After such sensational discoveries it was inevitable that archaeologists would return to Sutton Hoo. Rupert Bruce-Mitford was the first to pick up where the 1939 team left off, re-excavating Mound 1 and removing the remaining ship rivets in the 1960s.
A more substantial campaign spanning 1983-2001 was masterminded by Martin Carver. This included another look at Mound 2, and revealed that Brown’s boat was in fact silt that had accumulated after 19th century digging. An article published in the Ipswich Journal in 1860 reports this activity, noting that a large quantity of iron bolts were discovered, and promptly recycled as horse shoes. Carver’s investigations confirmed that Mound 2 was a boat burial, with the burial chamber lying underneath, and revealed that some 800 rivets had evaded 19th century attention.
Happily post 30s research has concerned itself with more than just harvesting boat rivets, and Carver’s excavations revealed that bodies as well as ships could survive as ghostly outlines in the Sutton Hoo soil. Of these the most interesting was the discovery of Mound 17, the only one apart from Mound 1 to have survived intact. Two burials were preserved under this. One contained the ‘Sutton Hoo Prince’, a man in his twenties who had been interred with his sword, shield, cauldron and horse harness; the other contained the horse itself.
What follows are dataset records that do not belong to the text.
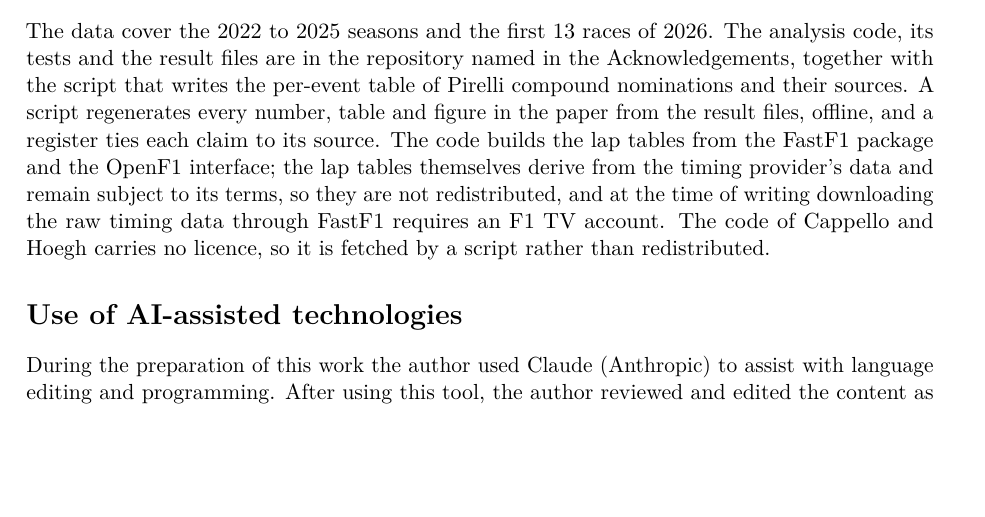
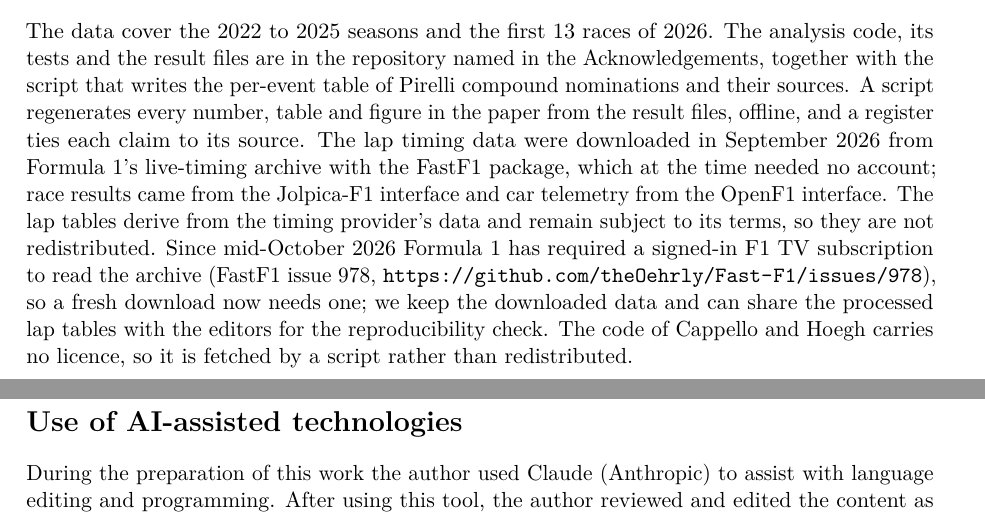
Before and after one commit to akshat3144/tyre-degradation-f1, a LaTeX paper (paper/manuscript/main_jsdss.tex): part of page 16 of 28 before the commit and two parts of pages 16 and 17 of 28 after it, the two joined at a grey line, cut so that both start at the same text, the shorter picture padded with empty space. Compiled offline with pdfLaTeX.

Commit message:
correct the data access note

```diff
--- a/paper/manuscript/main_jsdss.tex
+++ b/paper/manuscript/main_jsdss.tex
@@ -52,7 +52,9 @@ The code, tests, result files and manuscript source are at \url{https://github.c
 The data cover the 2022 to 2025 seasons and the first 13 races of 2026.
 The analysis code, its tests and the result files are in the repository named in the Acknowledgements, together with the script that writes the per-event table of Pirelli compound nominations and their sources.
 A script regenerates every number, table and figure in the paper from the result files, offline, and a register ties each claim to its source.
-The code builds the lap tables from the FastF1 package and the OpenF1 interface; the lap tables themselves derive from the timing provider's data and remain subject to its terms, so they are not redistributed, and at the time of writing downloading the raw timing data through FastF1 requires an F1 TV account.
+The lap timing data were downloaded in September 2026 from Formula~1's live-timing archive with the FastF1 package, which at the time needed no account; race results came from the Jolpica-F1 interface and car telemetry from the OpenF1 interface.
+The lap tables derive from the timing provider's data and remain subject to its terms, so they are not redistributed.
+Since mid-October 2026 Formula~1 has required a signed-in F1 TV subscription to read the archive (FastF1 issue 978, \url{https://github.com/theOehrly/Fast-F1/issues/978}), so a fresh download now needs one; we keep the downloaded data and can share the processed lap tables with the editors for the reproducibility check.
 The code of Cappello and Hoegh carries no licence, so it is fetched by a script rather than redistributed.
 
 \section*{Use of AI-assisted technologies}
```
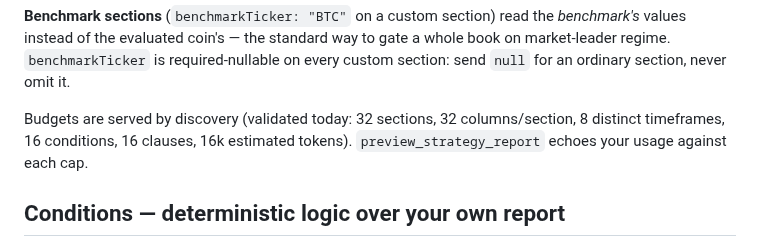
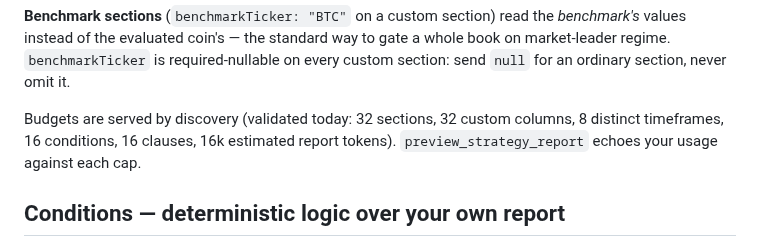
Before and after one commit to playbattlegrid/battlegrid-mcp, a Markdown page: skills/battlegrid-strategy-studio/SKILL.md, the part around the change. GitHub-like rendering.

Commit message:
docs(skill): budget line — sectionColumns is the custom-column budget, not per-section

```diff
--- a/skills/battlegrid-strategy-studio/SKILL.md
+++ b/skills/battlegrid-strategy-studio/SKILL.md
@@ -77,9 +77,9 @@ values instead of the evaluated coin's — the standard way to gate a whole book
 regime. `benchmarkTicker` is required-nullable on every custom section: send `null` for an
 ordinary section, never omit it.
 
-Budgets are served by discovery (validated today: 32 sections, 32 columns/section, 8 distinct
-timeframes, 16 conditions, 16 clauses, 16k estimated tokens). `preview_strategy_report` echoes
-your usage against each cap.
+Budgets are served by discovery (validated today: 32 sections, 32 custom columns, 8 distinct
+timeframes, 16 conditions, 16 clauses, 16k estimated report tokens). `preview_strategy_report`
+echoes your usage against each cap.
 
 ## Conditions — deterministic logic over your own report
 
```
Sutton Hoo’s association with death did not end with the seventh century ship burials. Carver’s campaign revealed a multitude of lower status burials that continued into the tenth or eleventh centuries. These were clustered around Mound 5 and the eastern end of the cemetery. Unlike their predecessors, the unfortunates interred in these graves were not brought to Sutton Hoo as part of an act of reverential commemoration. They were brought there to be executed. Fragile, sandy outlines revealed that these individuals were decapitated or hung, with the site of a probable gallows lying at the centre of the group of bodies on the eastern edge of the cemetery. Public execution is known to have been practised in the 9th and 10th centuries, but the Sutton Hoo executions date back earlier, and Carver has wondered whether the magnificent kingly burials under the mounds took place against the backdrop of this ultimate statement of authority.
The most recent excavations were undertaken in 2000, in advance of the construction of a new visitor centre, 500m north of the main site. This revealed eight Anglo Saxon ring ditches, 19 inhumations and 17 cremations. These discoveries were particularly fascinating, as they appear to predate the mound cemetery. A number of the cremations were contained within urns, while one filled a bronze hanging bowl. All of the inhumations were accompanied by grave goods, and in 13 cases these were weapons, normally a shield and spear. One also contained a sword.
Ship burials are rare in Britain. The closest parallel to Sutton Hoo comes from Snape, only 9 miles away, where a cluster of mounds overlooking the River Alde was thoroughly examined in the 19th century. Although the records are incomplete, it is clear that one mound overlay the remains of a 14m long vessel, the outline of which was preserved by row after row of metal rivets. Spearheads, a glass beaker, and a gold ring were found in the robbed burial chamber. Given the proximity in both location and date, it seems highly likely that the burials at Sutton Hoo and Snape are products of the same tradition.
While British parallels remain scarce, the close links between Sutton Hoo and two cemetery sites in eastern Sweden, at Vendel and Valsgarde, were immediately recognised. Excavated in the late 19th and early 20th centuries, these 6th and 7th century burials contained chieftains laid to rest in boats that were around 9m long and constructed in a similar style to that at Sutton Hoo. Valsgarde’s vantage over the River Fyris also evokes the East Anglian cemeteries’ position in the landscape. The nature and decoration of the grave goods is similar too, with strong similarities between a number of the Swedish helmets and shields, and those discovered at Sutton Hoo. However, despite the astonishingly uniform appearance, differences in manufacturing technique hint that the helmet at least was made in Britain. In general the quality of the workmanship in the Swedish burials does not match the high standards encountered in the Sutton Hoo burial. Even so, a direct link between the groups undertaking boat burials in a small corner of Sweden and England appears irresistible.
Visiting Sutton Hoo
For long, Sutton Hoo was in private hands, but in 1998 it was given to the National Trust. A Visitor Centre has been opened, and visitors are now welcome. It is situated off the B10832 road, two miles east of Woodbridge [TM288487]. Here is a short guide to what you may see on your visit.
Click here for the official National Trust web site, with the opening hours.
(Note there is a charge for entering the car park. Opening hours are restricted: it closes at 5 in the summer, and is only open at weekends in the winter. However it is, (I believe) possible to walk round the site even when the Visitor Centre is closed).
Click here for the web pages of the Sutton Hoo society who occasionally conduct excellent guided tours of the site.